Shovels from groundbreaking events. Barr doesn’t usually give out money for capital projects, but it has been a major supporter of Martin’s Park and WBUR radio’s CitySpace. Barr donated $3 million to help build and maintain a park by the Boston Children’s Museum named in honor of Martin Richard, the Boston Marathon bombing’s youngest victim. The project broke ground last August and is on track to be done in November.
Barr gave $2 million to create CitySpace on the Boston University campus on Commonwealth Avenue, where WBUR will host live radio programs, cultural events, and discussions. The project — part of the station’s strategy to broaden its reach online and in person — broke ground in March and is expected to be completed next year.
“It’s really about what we see as a catalyst for new thinking,” says Canales, who is also a Barr trustee.
Work Space is a new column about where people work, why the space suits them, and what it reveals about their lives and philosophies. It can be anything from a CEO’s dazzling suite to a cool startup to a cramped temporary office to a communal work area. If you’ve got a candidate, send an e-mail to email@example.com, and put “Work Space” in the subject line.
Replica of a rapid transit bus from Mexico City. Two years ago, Barr led a delegation of Boston business, civic, and community leaders to check out Mexico City’s rapid transit bus system. BRT, as it is known, is a system that optimizes travel by offering, for example, exclusive lanes for buses, pre-paid fare collection, and signal synchronization.
“You absolutely see it as a lower-cost alternative,” says Canales. “Part of what we are doing is trying to change the narrative of the bus.”
A teacher’s bell. Canales started out as a high school English teacher before becoming a nonprofit executive. The bell was a gift from the board of the San Francisco Day School, an independent K-8 school in San Francisco, where Canales served on the board from 1996 to 1999. Education is also one of Barr’s major grant areas.

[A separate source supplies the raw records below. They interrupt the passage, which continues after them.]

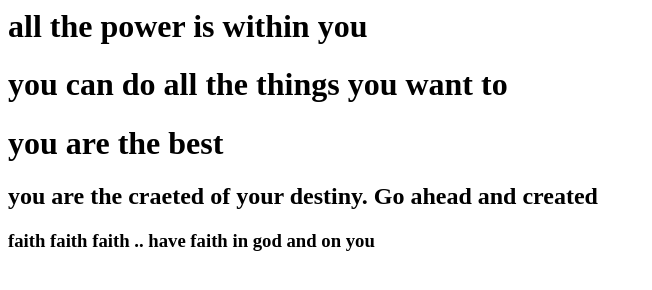
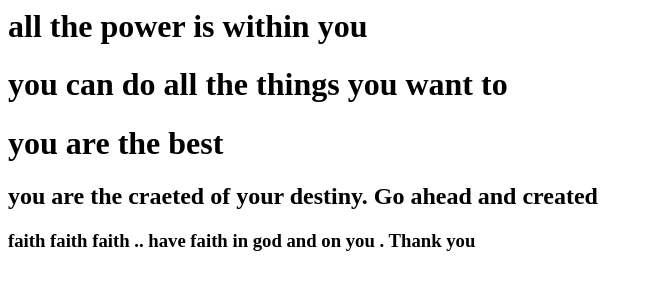
Before and after one commit to sathish-sundar/firstgitrepo, a plain HTML site: page index.html in a window 1280 px wide. Shown: the whole page, without its empty margins (0-652 px from the left). Drawn offline with Linux system fonts and the light colour scheme.

Commit message:
Update index.html
Thank you

```diff
--- a/index.html
+++ b/index.html
@@ -5,6 +5,6 @@
 		<h1> you are the best </h1>
 
 		<h2> you are the craeted of your destiny. Go ahead and created </h2>
-	        <h3> faith faith faith .. have faith in god and on you </h3>
+	        <h3> faith faith faith .. have faith in god and on you . Thank you </h3>
 	</body>
 </html>
```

“It reminds both of the experiences as a teacher and the work we do at Barr,” he says.
Due to a reporting error, an earlier version of this story incorrectly described artist Nari Ward’s “mass action.” The Barr Foundation did not commission the piece of art.Shirley Leung is a Globe columnist. She can be reached at firstname.lastname@example.org. Follow her on Twitter @leung.